Every line in the listing below from the one with "as a sheet." through the one with "Also changed, not shown: 2 other files." is to be reproduced exactly, both ends included; leave out the rest.
··· Task inputs
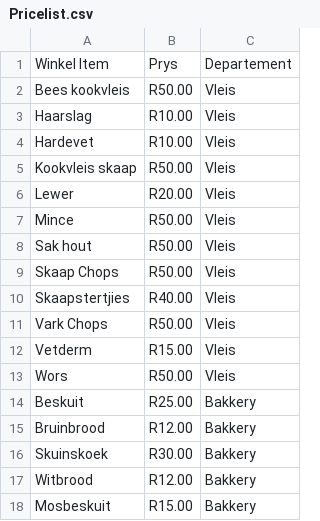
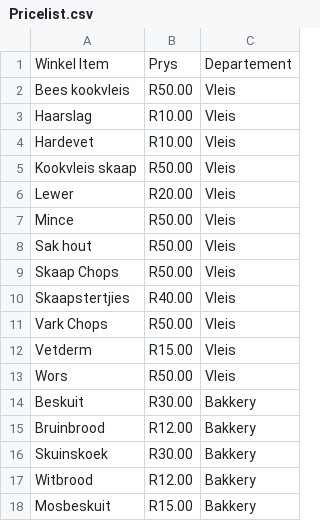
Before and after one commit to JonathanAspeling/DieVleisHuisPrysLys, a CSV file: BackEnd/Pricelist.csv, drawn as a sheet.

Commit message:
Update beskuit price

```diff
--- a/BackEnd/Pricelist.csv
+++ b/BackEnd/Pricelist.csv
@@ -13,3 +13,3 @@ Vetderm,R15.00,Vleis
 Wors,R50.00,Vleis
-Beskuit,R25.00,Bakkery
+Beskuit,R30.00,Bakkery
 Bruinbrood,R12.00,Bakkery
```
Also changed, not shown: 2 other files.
······
··· Task inputs
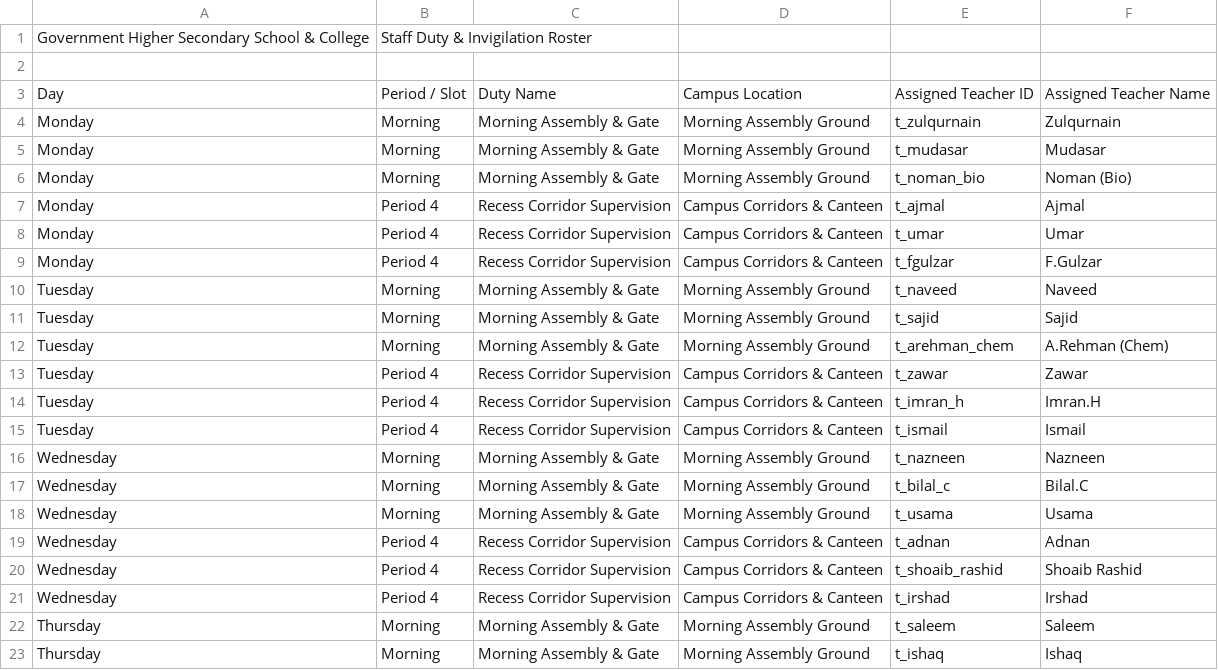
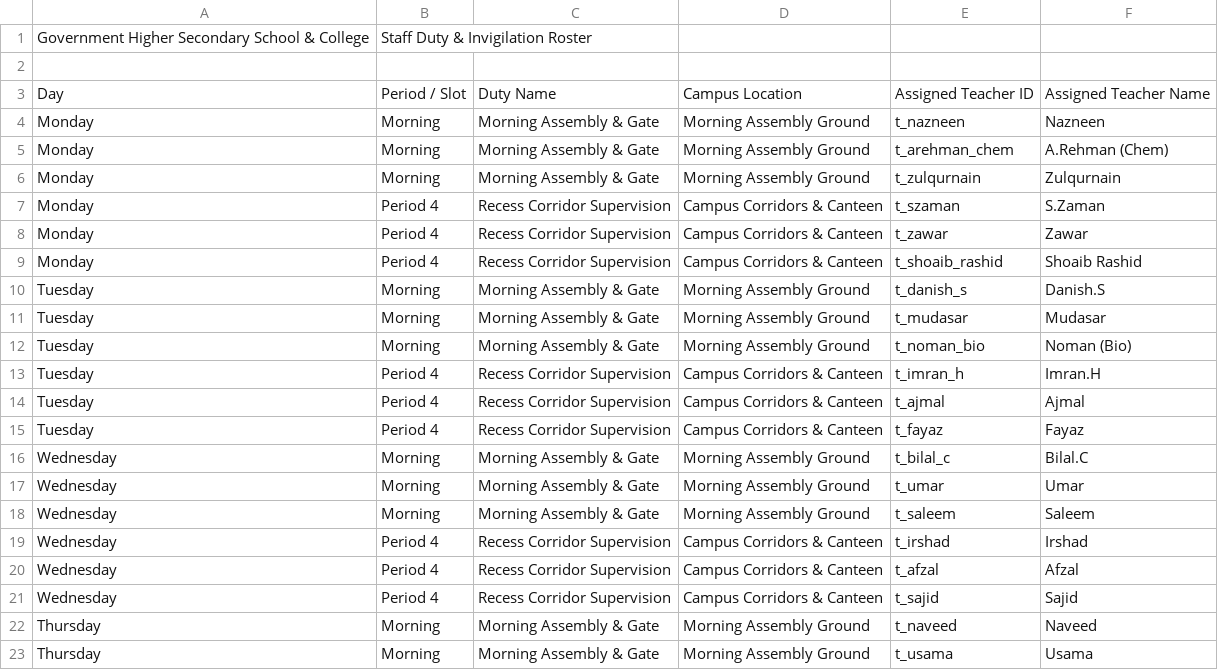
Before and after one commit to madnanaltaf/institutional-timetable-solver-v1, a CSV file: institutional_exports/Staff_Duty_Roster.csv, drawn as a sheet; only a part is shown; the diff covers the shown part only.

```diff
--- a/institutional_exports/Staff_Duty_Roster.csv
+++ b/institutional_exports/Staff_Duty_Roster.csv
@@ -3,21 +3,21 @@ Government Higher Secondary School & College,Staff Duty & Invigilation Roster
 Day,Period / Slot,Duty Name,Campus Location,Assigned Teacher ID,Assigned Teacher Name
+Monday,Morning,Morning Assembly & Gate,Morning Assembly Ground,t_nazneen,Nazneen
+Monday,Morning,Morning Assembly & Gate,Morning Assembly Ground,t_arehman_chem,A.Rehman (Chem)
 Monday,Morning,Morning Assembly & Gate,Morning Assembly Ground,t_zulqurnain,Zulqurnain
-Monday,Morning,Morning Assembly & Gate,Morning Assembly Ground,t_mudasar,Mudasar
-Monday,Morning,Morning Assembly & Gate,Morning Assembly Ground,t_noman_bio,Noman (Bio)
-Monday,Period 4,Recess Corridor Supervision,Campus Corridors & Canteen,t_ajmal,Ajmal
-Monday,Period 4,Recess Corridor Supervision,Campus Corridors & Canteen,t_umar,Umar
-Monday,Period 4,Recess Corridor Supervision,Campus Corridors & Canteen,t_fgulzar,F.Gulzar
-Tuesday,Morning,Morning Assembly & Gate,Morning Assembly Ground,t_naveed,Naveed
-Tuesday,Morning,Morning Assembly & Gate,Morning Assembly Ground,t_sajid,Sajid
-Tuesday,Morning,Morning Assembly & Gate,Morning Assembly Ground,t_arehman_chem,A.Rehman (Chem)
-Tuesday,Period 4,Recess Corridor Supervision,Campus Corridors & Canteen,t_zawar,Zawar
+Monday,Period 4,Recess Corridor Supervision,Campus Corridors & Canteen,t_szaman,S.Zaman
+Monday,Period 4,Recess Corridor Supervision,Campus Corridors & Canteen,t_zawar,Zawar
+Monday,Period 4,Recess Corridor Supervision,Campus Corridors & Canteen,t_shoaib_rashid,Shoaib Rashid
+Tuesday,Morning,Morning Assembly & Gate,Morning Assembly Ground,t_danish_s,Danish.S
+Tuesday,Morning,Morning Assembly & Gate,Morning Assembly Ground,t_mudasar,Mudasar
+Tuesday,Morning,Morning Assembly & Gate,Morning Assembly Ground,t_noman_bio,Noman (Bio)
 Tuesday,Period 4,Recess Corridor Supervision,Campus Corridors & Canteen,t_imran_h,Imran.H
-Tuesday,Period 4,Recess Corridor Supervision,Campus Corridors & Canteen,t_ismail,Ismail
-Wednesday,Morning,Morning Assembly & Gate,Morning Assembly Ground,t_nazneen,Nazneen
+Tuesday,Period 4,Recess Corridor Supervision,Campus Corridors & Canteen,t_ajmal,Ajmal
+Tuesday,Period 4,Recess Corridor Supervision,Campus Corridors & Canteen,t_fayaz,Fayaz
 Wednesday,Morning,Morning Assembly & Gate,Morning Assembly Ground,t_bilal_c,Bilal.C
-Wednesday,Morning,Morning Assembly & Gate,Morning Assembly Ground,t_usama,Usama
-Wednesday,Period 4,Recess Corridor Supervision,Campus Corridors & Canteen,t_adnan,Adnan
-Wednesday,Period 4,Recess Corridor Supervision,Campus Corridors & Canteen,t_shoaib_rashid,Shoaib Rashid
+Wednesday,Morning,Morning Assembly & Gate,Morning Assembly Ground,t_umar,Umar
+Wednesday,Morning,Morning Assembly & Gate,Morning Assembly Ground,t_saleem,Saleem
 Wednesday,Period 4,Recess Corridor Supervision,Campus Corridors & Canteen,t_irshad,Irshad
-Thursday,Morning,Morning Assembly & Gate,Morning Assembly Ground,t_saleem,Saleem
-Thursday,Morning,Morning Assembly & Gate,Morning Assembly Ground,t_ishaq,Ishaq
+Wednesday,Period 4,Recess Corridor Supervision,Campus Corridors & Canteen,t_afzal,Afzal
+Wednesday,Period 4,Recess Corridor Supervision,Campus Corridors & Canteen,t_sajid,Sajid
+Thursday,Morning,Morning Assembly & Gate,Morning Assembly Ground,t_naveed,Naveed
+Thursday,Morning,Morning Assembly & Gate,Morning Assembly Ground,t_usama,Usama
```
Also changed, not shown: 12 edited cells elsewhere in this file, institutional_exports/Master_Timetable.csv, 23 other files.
······
··· Task inputs
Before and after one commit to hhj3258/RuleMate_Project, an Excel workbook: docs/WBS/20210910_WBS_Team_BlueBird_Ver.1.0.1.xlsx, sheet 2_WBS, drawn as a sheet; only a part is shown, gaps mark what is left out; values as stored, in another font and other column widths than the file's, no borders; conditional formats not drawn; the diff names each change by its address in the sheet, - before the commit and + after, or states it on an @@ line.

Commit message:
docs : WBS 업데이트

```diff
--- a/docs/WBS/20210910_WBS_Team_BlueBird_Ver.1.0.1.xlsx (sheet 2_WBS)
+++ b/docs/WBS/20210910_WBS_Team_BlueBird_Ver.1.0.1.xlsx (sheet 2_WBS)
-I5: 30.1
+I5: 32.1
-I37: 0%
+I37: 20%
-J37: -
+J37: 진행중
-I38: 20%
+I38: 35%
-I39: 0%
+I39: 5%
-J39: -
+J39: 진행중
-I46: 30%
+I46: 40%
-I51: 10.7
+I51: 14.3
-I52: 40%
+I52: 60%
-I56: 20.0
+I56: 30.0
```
······
• _Answer space_:
Before and after one commit to JonathanAspeling/DieVleisHuisPrysLys, a CSV file: BackEnd/Pricelist.csv, drawn as a sheet.

Commit message:
Update beskuit price

```diff
--- a/BackEnd/Pricelist.csv
+++ b/BackEnd/Pricelist.csv
@@ -13,3 +13,3 @@ Vetderm,R15.00,Vleis
 Wors,R50.00,Vleis
-Beskuit,R25.00,Bakkery
+Beskuit,R30.00,Bakkery
 Bruinbrood,R12.00,Bakkery
```
Also changed, not shown: 2 other files.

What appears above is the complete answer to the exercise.